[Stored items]
◆ ◆ ◆
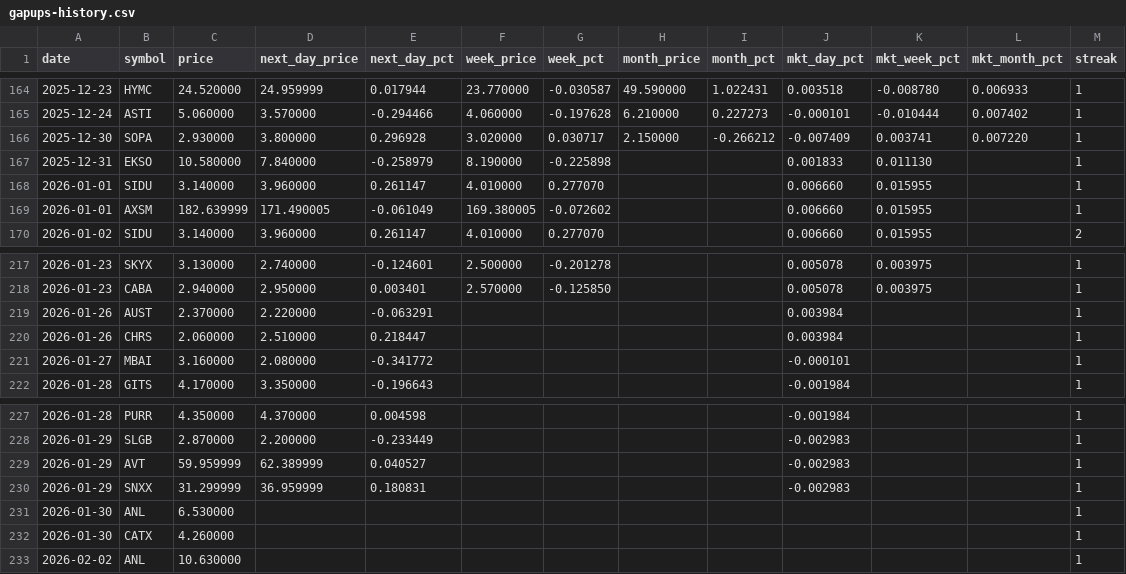
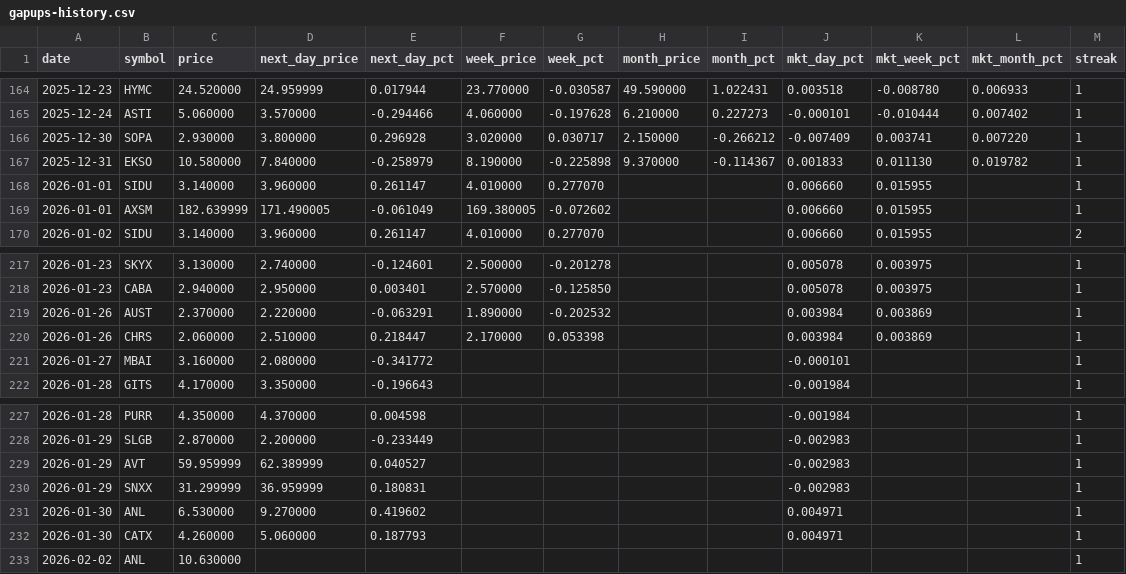
Before and after one commit to Microthware/belfort-reports, a CSV file: history/gapups-history.csv, drawn as a sheet; only a part is shown, gaps mark what is left out.

```diff
--- a/history/gapups-history.csv
+++ b/history/gapups-history.csv
@@ -166,3 +166,3 @@ date,symbol,price,next_day_price,next_day_pct,week_price,week_pct,month_price,mo
 2025-12-30,SOPA,2.930000,3.800000,0.296928,3.020000,0.030717,2.150000,-0.266212,-0.007409,0.003741,0.007220,1
-2025-12-31,EKSO,10.580000,7.840000,-0.258979,8.190000,-0.225898,,,0.001833,0.011130,,1
+2025-12-31,EKSO,10.580000,7.840000,-0.258979,8.190000,-0.225898,9.370000,-0.114367,0.001833,0.011130,0.019782,1
 2026-01-01,SIDU,3.140000,3.960000,0.261147,4.010000,0.277070,,,0.006660,0.015955,,1
@@ -218,4 +218,4 @@ date,symbol,price,next_day_price,next_day_pct,week_price,week_pct,month_price,mo
 2026-01-23,CABA,2.940000,2.950000,0.003401,2.570000,-0.125850,,,0.005078,0.003975,,1
-2026-01-26,AUST,2.370000,2.220000,-0.063291,,,,,0.003984,,,1
-2026-01-26,CHRS,2.060000,2.510000,0.218447,,,,,0.003984,,,1
+2026-01-26,AUST,2.370000,2.220000,-0.063291,1.890000,-0.202532,,,0.003984,0.003869,,1
+2026-01-26,CHRS,2.060000,2.510000,0.218447,2.170000,0.053398,,,0.003984,0.003869,,1
 2026-01-27,MBAI,3.160000,2.080000,-0.341772,,,,,-0.000101,,,1
@@ -230,4 +230,4 @@ date,symbol,price,next_day_price,next_day_pct,week_price,week_pct,month_price,mo
 2026-01-29,SNXX,31.299999,36.959999,0.180831,,,,,-0.002983,,,1
-2026-01-30,ANL,6.530000,,,,,,,,,,1
-2026-01-30,CATX,4.260000,,,,,,,,,,1
+2026-01-30,ANL,6.530000,9.270000,0.419602,,,,,0.004971,,,1
+2026-01-30,CATX,4.260000,5.060000,0.187793,,,,,0.004971,,,1
 2026-02-02,ANL,10.630000,,,,,,,,,,1
```
Also changed, not shown: 4 other files.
◆ ◆ ◆
▸ ABOUT THIS EXERCISE
Leave the pictures aside and give every entry above again word for word.

▸ FINISHED EXERCISE
Before and after one commit to Microthware/belfort-reports, a CSV file: history/gapups-history.csv, drawn as a sheet; only a part is shown, gaps mark what is left out.

```diff
--- a/history/gapups-history.csv
+++ b/history/gapups-history.csv
@@ -166,3 +166,3 @@ date,symbol,price,next_day_price,next_day_pct,week_price,week_pct,month_price,mo
 2025-12-30,SOPA,2.930000,3.800000,0.296928,3.020000,0.030717,2.150000,-0.266212,-0.007409,0.003741,0.007220,1
-2025-12-31,EKSO,10.580000,7.840000,-0.258979,8.190000,-0.225898,,,0.001833,0.011130,,1
+2025-12-31,EKSO,10.580000,7.840000,-0.258979,8.190000,-0.225898,9.370000,-0.114367,0.001833,0.011130,0.019782,1
 2026-01-01,SIDU,3.140000,3.960000,0.261147,4.010000,0.277070,,,0.006660,0.015955,,1
@@ -218,4 +218,4 @@ date,symbol,price,next_day_price,next_day_pct,week_price,week_pct,month_price,mo
 2026-01-23,CABA,2.940000,2.950000,0.003401,2.570000,-0.125850,,,0.005078,0.003975,,1
-2026-01-26,AUST,2.370000,2.220000,-0.063291,,,,,0.003984,,,1
-2026-01-26,CHRS,2.060000,2.510000,0.218447,,,,,0.003984,,,1
+2026-01-26,AUST,2.370000,2.220000,-0.063291,1.890000,-0.202532,,,0.003984,0.003869,,1
+2026-01-26,CHRS,2.060000,2.510000,0.218447,2.170000,0.053398,,,0.003984,0.003869,,1
 2026-01-27,MBAI,3.160000,2.080000,-0.341772,,,,,-0.000101,,,1
@@ -230,4 +230,4 @@ date,symbol,price,next_day_price,next_day_pct,week_price,week_pct,month_price,mo
 2026-01-29,SNXX,31.299999,36.959999,0.180831,,,,,-0.002983,,,1
-2026-01-30,ANL,6.530000,,,,,,,,,,1
-2026-01-30,CATX,4.260000,,,,,,,,,,1
+2026-01-30,ANL,6.530000,9.270000,0.419602,,,,,0.004971,,,1
+2026-01-30,CATX,4.260000,5.060000,0.187793,,,,,0.004971,,,1
 2026-02-02,ANL,10.630000,,,,,,,,,,1
```
Also changed, not shown: 4 other files.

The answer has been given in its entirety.